Edit difference data:
- - - -

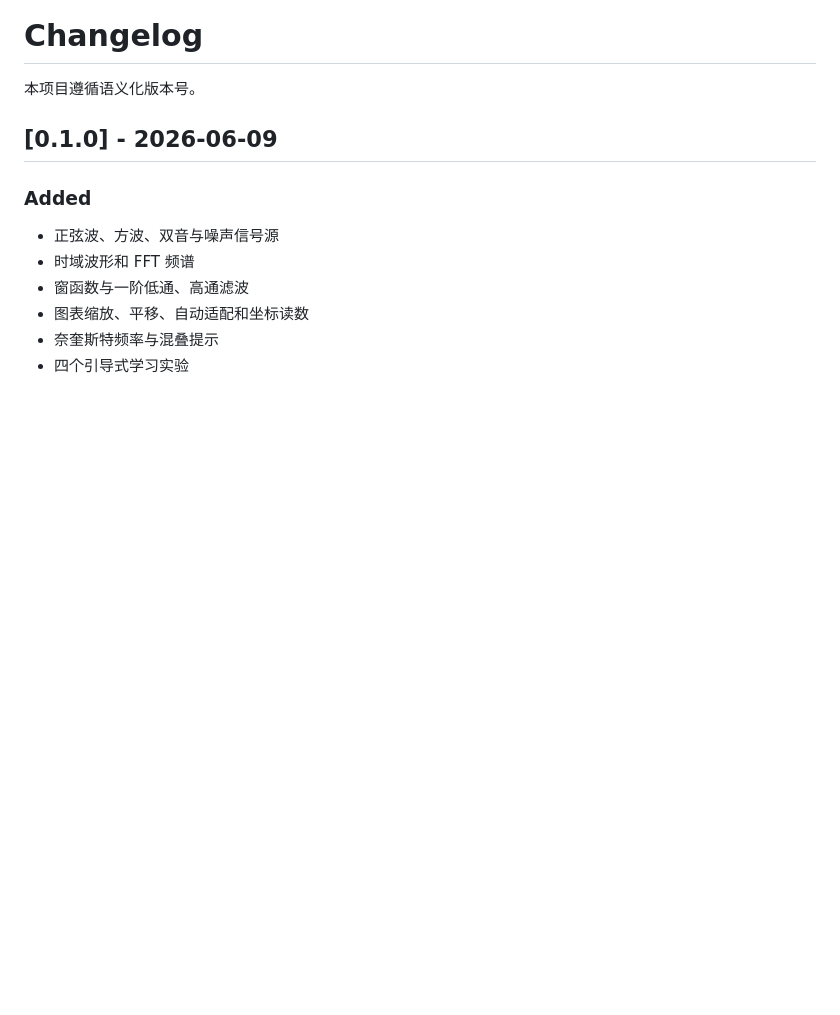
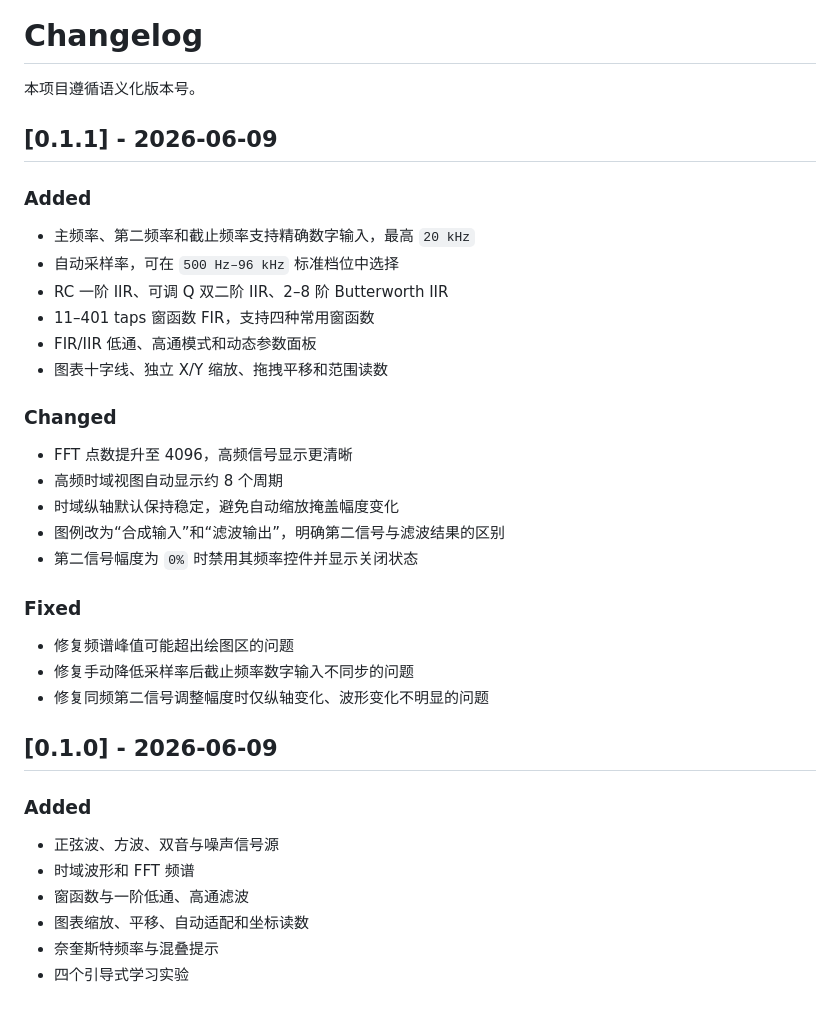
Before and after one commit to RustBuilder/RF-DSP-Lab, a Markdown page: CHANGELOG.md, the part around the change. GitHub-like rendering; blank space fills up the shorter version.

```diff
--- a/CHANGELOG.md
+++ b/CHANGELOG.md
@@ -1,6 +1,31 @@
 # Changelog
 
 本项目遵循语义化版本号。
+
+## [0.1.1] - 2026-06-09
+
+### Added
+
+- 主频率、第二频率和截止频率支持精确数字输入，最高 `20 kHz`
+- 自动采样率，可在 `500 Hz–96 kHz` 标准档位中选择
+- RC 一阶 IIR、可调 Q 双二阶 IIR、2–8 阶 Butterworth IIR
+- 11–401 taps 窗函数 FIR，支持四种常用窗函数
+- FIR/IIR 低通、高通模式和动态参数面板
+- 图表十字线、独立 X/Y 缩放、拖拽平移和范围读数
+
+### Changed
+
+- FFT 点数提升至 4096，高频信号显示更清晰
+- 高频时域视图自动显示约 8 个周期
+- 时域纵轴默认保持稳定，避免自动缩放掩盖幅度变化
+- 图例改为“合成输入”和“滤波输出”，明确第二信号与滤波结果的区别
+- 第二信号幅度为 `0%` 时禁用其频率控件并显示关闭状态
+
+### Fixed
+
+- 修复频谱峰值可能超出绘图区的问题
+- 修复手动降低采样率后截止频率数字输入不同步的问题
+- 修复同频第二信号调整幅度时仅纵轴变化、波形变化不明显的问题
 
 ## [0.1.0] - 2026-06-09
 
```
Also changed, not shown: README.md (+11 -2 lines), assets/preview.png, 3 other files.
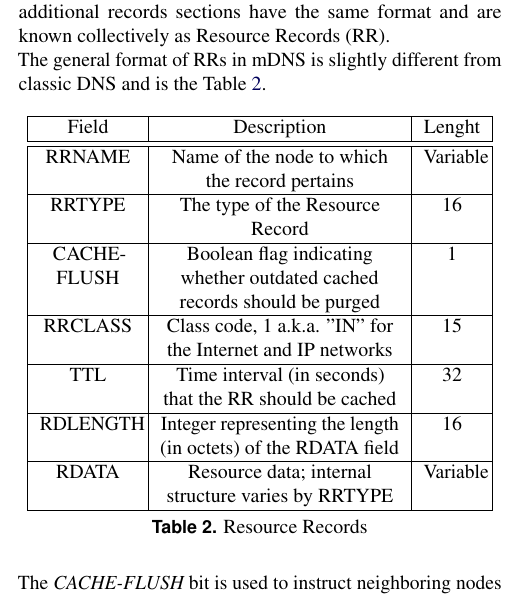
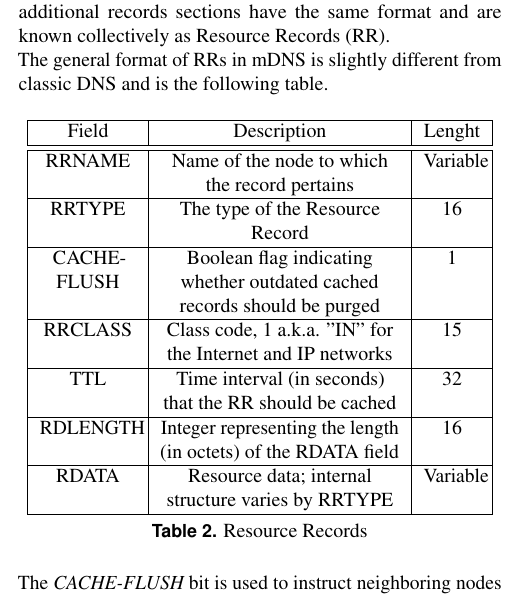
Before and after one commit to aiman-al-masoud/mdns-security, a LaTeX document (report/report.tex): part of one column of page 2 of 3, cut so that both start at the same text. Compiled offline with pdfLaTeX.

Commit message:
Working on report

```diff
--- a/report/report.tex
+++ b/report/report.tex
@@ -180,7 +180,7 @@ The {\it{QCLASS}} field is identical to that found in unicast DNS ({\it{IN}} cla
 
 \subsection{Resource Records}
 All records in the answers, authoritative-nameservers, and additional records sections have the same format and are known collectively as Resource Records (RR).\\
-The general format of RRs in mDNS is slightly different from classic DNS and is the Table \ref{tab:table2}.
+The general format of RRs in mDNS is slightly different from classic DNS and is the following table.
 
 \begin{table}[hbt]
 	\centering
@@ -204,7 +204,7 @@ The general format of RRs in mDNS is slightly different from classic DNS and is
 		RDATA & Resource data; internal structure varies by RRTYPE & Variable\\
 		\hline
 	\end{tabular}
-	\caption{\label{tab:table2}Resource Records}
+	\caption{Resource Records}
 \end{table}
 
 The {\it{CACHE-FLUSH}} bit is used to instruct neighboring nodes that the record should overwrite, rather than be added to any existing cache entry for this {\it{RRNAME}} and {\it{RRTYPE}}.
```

- - - -

*What to produce*
If a line of the data above contains "Resource", copy it out.

*Reply to the task*
 \subsection{Resource Records}
 All records in the answers, authoritative-nameservers, and additional records sections have the same format and are known collectively as Resource Records (RR).\\
 		RDATA & Resource data; internal structure varies by RRTYPE & Variable\\
-	\caption{\label{tab:table2}Resource Records}
+	\caption{Resource Records}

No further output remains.